The Department of Justice's Law Enforcement Assistance Administration (LEAA) is authorized to finance nationwide efforts to improve juvenile justice and prevent juvenile delinquency. The Juvenile Justice and Delinquency Prevention Act of 1974 requires that a minimum level of assistance for juvenile delinquency programs be maintained from appropriations made under the Omnibus Crime Control and Safe Streets Act. This is to assure that appropriations under that act supplement rather than replace funds previously spent for juvenile delinquency programs.
LEAA has failed to assign specific responsibilities for administering the maintenance-of-effort requirement which has resulted in a disorganized approach to implementing the requirement. Written procedures describing how juvenile effort should be determined, monitored, and reported were lacking, and compliance reports did not show the amount of funds actually expended. Data were not generally available to support amounts representing the juvenile component of projects which also served adults, and juvenile justice and delinquency prevention efforts under the Crime Control Act were overstated in some cases because of the lack of controls to assure that projects or portions of projects classified as being for juveniles were actually juvenile-related.

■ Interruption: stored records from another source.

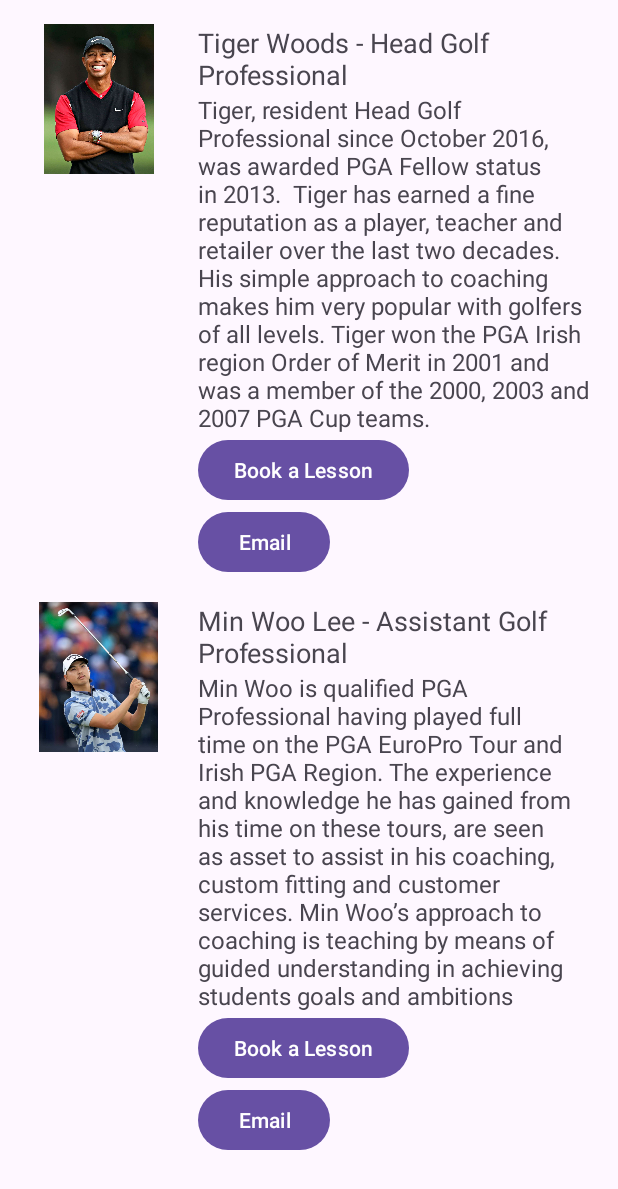
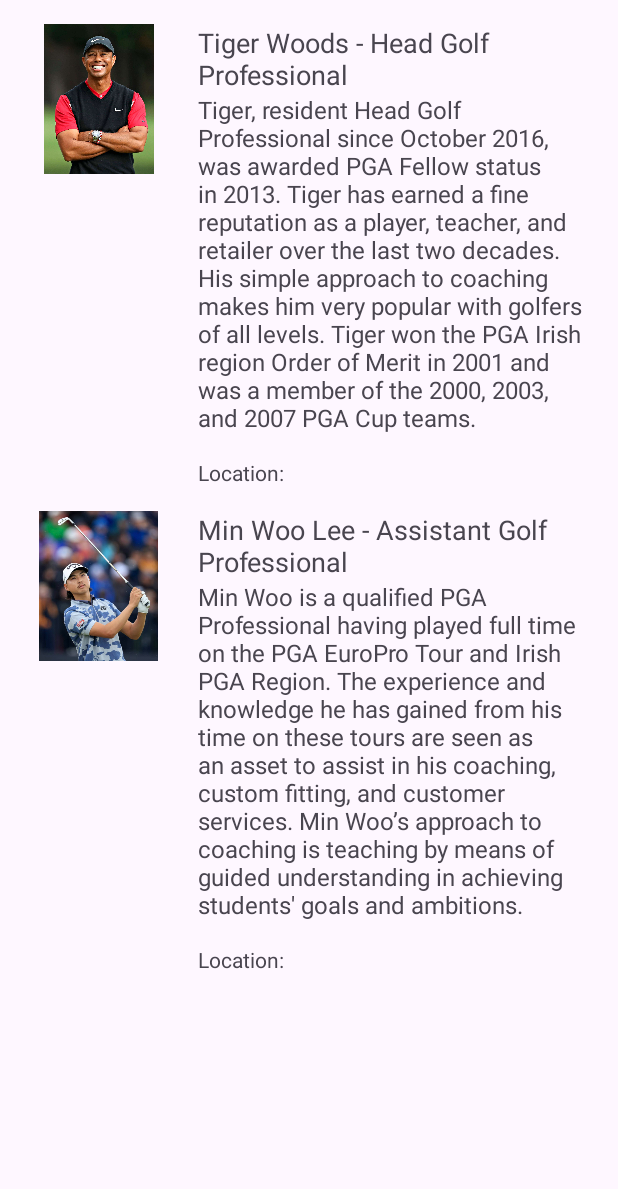
Before and after one commit to SamReilly01/Mobile-Assignment-App, an Android app: the OurTeamActivity screen opened directly, with no data from a screen before it, on a phone screen of 412 x 824 dp. Shown: the top 1189 px of the screen. Run offline under Robolectric (Android 15) with nearby library versions, the phone set to English and light mode, and no system bars.

Commit message:
Shop and OurTeam pages updated, basic GPS implemented in OurTeam

```diff
--- a/app/build.gradle.kts
+++ b/app/build.gradle.kts
@@ -39,5 +39,7 @@ dependencies {
     androidTestImplementation("androidx.test.espresso:espresso-core:3.5.1")
     implementation("androidx.room:room-runtime:2.6.0")
     annotationProcessor("androidx.room:room-compiler:2.6.0")
+    implementation("com.google.android.gms:play-services-location:18.0.0")
+
 
 }
--- a/app/src/main/java/com/example/assignment/OurTeamActivity.java
+++ b/app/src/main/java/com/example/assignment/OurTeamActivity.java
@@ -1,16 +1,38 @@
 package com.example.assignment;
 
-import androidx.appcompat.app.AppCompatActivity;
+import android.Manifest;
+import android.content.pm.PackageManager;
 import android.os.Bundle;
+import android.widget.Button;
 import android.widget.ImageView;
+import android.widget.LinearLayout;
 import android.widget.TextView;
 
+import androidx.annotation.NonNull;
+import androidx.appcompat.app.AppCompatActivity;
+import androidx.core.app.ActivityCompat;
+import androidx.core.content.ContextCompat;
+
+import com.google.android.gms.location.FusedLocationProviderClient;
+import com.google.android.gms.location.LocationServices;
+
 public class OurTeamActivity extends AppCompatActivity {
+
+    private static final int LOCATION_PERMISSION_REQUEST_CODE = 100;
+    private FusedLocationProviderClient fusedLocationClient;
 
     @Override
     protected void onCreate(Bundle savedInstanceState) {
         super.onCreate(savedInstanceState);
         setContentView(R.layout.activity_ourteam);
+
+        // Check and request location permission
+        if (ContextCompat.checkSelfPermission(this, Manifest.permission.ACCESS_FINE_LOCATION) != PackageManager.PERMISSION_GRANTED) {
+            ActivityCompat.requestPermissions(this, new String[]{Manifest.permission.ACCESS_FINE_LOCATION}, LOCATION_PERMISSION_REQUEST_CODE);
+        } else {
+            // Permission already granted, proceed with location initialization
+            initLocation();
+        }
 
         // Team Member 1
         ImageView imageViewTeamMember1 = findViewById(R.id.imageViewTeamMember1);
@@ -18,9 +40,9 @@ public class OurTeamActivity extends AppCompatActivity {
         TextView textViewTeamMember1Description = findViewById(R.id.textViewTeamMember1Description);
 
         // Replace the placeholder content with actual data
-        imageViewTeamMember1.setImageResource(R.drawable.tiger_image); // Replace with the actual image resource
-        textViewTeamMember1Role.setText("Tiger Woods - Head Golf Professional"); // Replace with the actual role
-        textViewTeamMember1Description.setText("Tiger, resident Head Golf Professional since October 2016, was awarded PGA Fellow status in 2013.  Tiger has earned a fine reputation as a player, teacher and retailer over the last two decades.  His simple approach to coaching makes him very popular with golfers of all levels. Tiger won the PGA Irish region Order of Merit in 2001 and was a member of the 2000, 2003 and 2007 PGA Cup teams.");
+        imageViewTeamMember1.setImageResource(R.drawable.tiger_image);
+        textViewTeamMember1Role.setText("Tiger Woods - Head Golf Professional");
+        textViewTeamMember1Description.setText("Tiger, resident Head Golf Professional since October 2016, was awarded PGA Fellow status in 2013. Tiger has earned a fine reputation as a player, teacher, and retailer over the last two decades. His simple approach to coaching makes him very popular with golfers of all levels. Tiger won the PGA Irish region Order of Merit in 2001 and was a member of the 2000, 2003, and 2007 PGA Cup teams.");
 
         // Team Member 2
         ImageView imageViewTeamMember2 = findViewById(R.id.imageViewTeamMember2);
@@ -28,10 +50,54 @@ public class OurTeamActivity extends AppCompatActivity {
         TextView textViewTeamMember2Description = findViewById(R.id.textViewTeamMember2Description);
 
         // Replace the placeholder content with actual data
-        imageViewTeamMember2.setImageResource(R.drawable.minwoo_image); // Replace with the actual image resource
-        textViewTeamMember2Role.setText("Min Woo Lee - Assistant Golf Professional"); // Replace with the actual role
-        textViewTeamMember2Description.setText("Min Woo is qualified PGA Professional having played full time on the PGA EuroPro Tour and Irish PGA Region. The experience and knowledge he has gained from his time on these tours, are seen as asset to assist in his coaching, custom fitting and customer services. Min Woo’s approach to coaching is teaching by means of guided understanding in achieving students goals and ambitions");
+        imageViewTeamMember2.setImageResource(R.drawable.minwoo_image);
+        textViewTeamMember2Role.setText("Min Woo Lee - Assistant Golf Professional");
+        textViewTeamMember2Description.setText("Min Woo is a qualified PGA Professional having played full time on the PGA EuroPro Tour and Irish PGA Region. The experience and knowledge he has gained from his time on these tours are seen as an asset to assist in his coaching, custom fitting, and customer services. Min Woo’s approach to coaching is teaching by means of guided understanding in achieving students' goals and ambitions.");
+    }
+
+    private void initLocation() {
+        fusedLocationClient = LocationServices.getFusedLocationProviderClient(this);
+
+        // Team Member 1
+        updateLocationForTeamMember(R.id.textViewTeamMember1Location);
+
+        // Team Member 2
+        updateLocationForTeamMember(R.id.textViewTeamMember2Location);
 
         // Add more code for additional team members as needed
     }
+
+    private void updateLocationForTeamMember(int locationTextViewId) {
+        if (ActivityCompat.checkSelfPermission(this, Manifest.permission.ACCESS_FINE_LOCATION) != PackageManager.PERMISSION_GRANTED && ActivityCompat.checkSelfPermission(this, Manifest.permission.ACCESS_COARSE_LOCATION) != PackageManager.PERMISSION_GRANTED) {
+            // TODO: Consider calling
+            //    ActivityCompat#requestPermissions
+            // here to request the missing permissions, and then overriding
+            //   public void onRequestPermissionsResult(int requestCode, String[] permissions,
+            //                                          int[] grantResults)
+            // to handle the case where the user grants the permission. See the documentation
+            // for ActivityCompat#requestPermissions for more details.
+            return;
+        }
+        fusedLocationClient.getLastLocation()
+                .addOnSuccessListener(this, location -> {
+                    if (location != null) {
+                        // Display the latitude and longitude in the specified TextView
+                        TextView locationTextView = findViewById(locationTextViewId);
+                        locationTextView.setText(String.format("Latitude: %s\nLongitude: %s", location.getLatitude(), location.getLongitude()));
+                    }
+                });
+    }
+
+    @Override
+    public void onRequestPermissionsResult(int requestCode, @NonNull String[] permissions, @NonNull int[] grantResults) {
+        super.onRequestPermissionsResult(requestCode, permissions, grantResults);
+        if (requestCode == LOCATION_PERMISSION_REQUEST_CODE) {
+            if (grantResults.length > 0 && grantResults[0] == PackageManager.PERMISSION_GRANTED) {
+                // Permission granted, proceed with location initialization
+                initLocation();
+            } else {
+                // Permission denied, handle accordingly (e.g., show a message)
+            }
+        }
+    }
 }
--- a/app/src/main/res/layout/activity_ourteam.xml
+++ b/app/src/main/res/layout/activity_ourteam.xml
@@ -1,4 +1,4 @@
-<!-- res/layout/activity_our_team.xml -->
+<!-- res/layout/activity_ourteam.xml -->
 
 <LinearLayout
     xmlns:android="http://schemas.android.com/apk/res/android"
@@ -44,18 +44,13 @@
                 android:textSize="16sp"
                 android:gravity="top"/>
 
-            <!-- Buttons for Team Member 1 -->
-            <Button
-                android:id="@+id/buttonBookLesson1"
+            <!-- GPS Location for Team Member 1 -->
+            <TextView
+                android:id="@+id/textViewTeamMember1Location"
                 android:layout_width="wrap_content"
                 android:layout_height="wrap_content"
-                android:text="Book a Lesson"/>
-
-            <Button
-                android:id="@+id/buttonEmail1"
-                android:layout_width="wrap_content"
-                android:layout_height="wrap_content"
-                android:text="Email"/>
+                android:text="Location: "
+                android:layout_marginTop="16dp"/>
         </LinearLayout>
     </RelativeLayout>
 
@@ -96,18 +91,13 @@
                 android:textSize="16sp"
                 android:gravity="top"/>
 
-            <!-- Buttons for Team Member 2 -->
-            <Button
-                android:id="@+id/buttonBookLesson2"
+            <!-- GPS Location for Team Member 2 -->
+            <TextView
+                android:id="@+id/textViewTeamMember2Location"
                 android:layout_width="wrap_content"
                 android:layout_height="wrap_content"
-                android:text="Book a Lesson"/>
-
-            <Button
-                android:id="@+id/buttonEmail2"
-                android:layout_width="wrap_content"
-                android:layout_height="wrap_content"
-                android:text="Email"/>
+                android:text="Location: "
+                android:layout_marginTop="16dp"/>
         </LinearLayout>
     </RelativeLayout>
 
```
Also changed, not shown: app/src/main/AndroidManifest.xml (+9 -0 lines), app/src/main/java/com/example/assignment/CheckoutActivity.java (added, +61 -0 lines), app/src/main/java/com/example/assignment/ShopActivity.java (+16 -0 lines), app/src/main/res/layout/activity_checkout.xml (added, +67 -0 lines), app/src/main/res/layout/activity_shop.xml (+24 -15 lines).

LEAA also has not been consistent in the way it has determined compliance with the maintenance-of-effort requirement.
Recommendation for Executive Action
Comments: Please call 202/512-6100 for additional information.
Recommendation: The Attorney General should direct the Administrator of LEAA to: assign responsibility for administering the maintenance-of-effort requirement to the Office of Juvenile Justice and the Delinquency Prevention; develop procedures and controls for documenting the status of maintenance-of-effort compliance at the allocation, award, and expenditure states; develop guidelines on acceptable methods of prorating the cost of projects that are only partially juvenile-related; and help State planning agencies develop procedures for determining during periodic audits whether projects claimed as being juvenile-related actually were.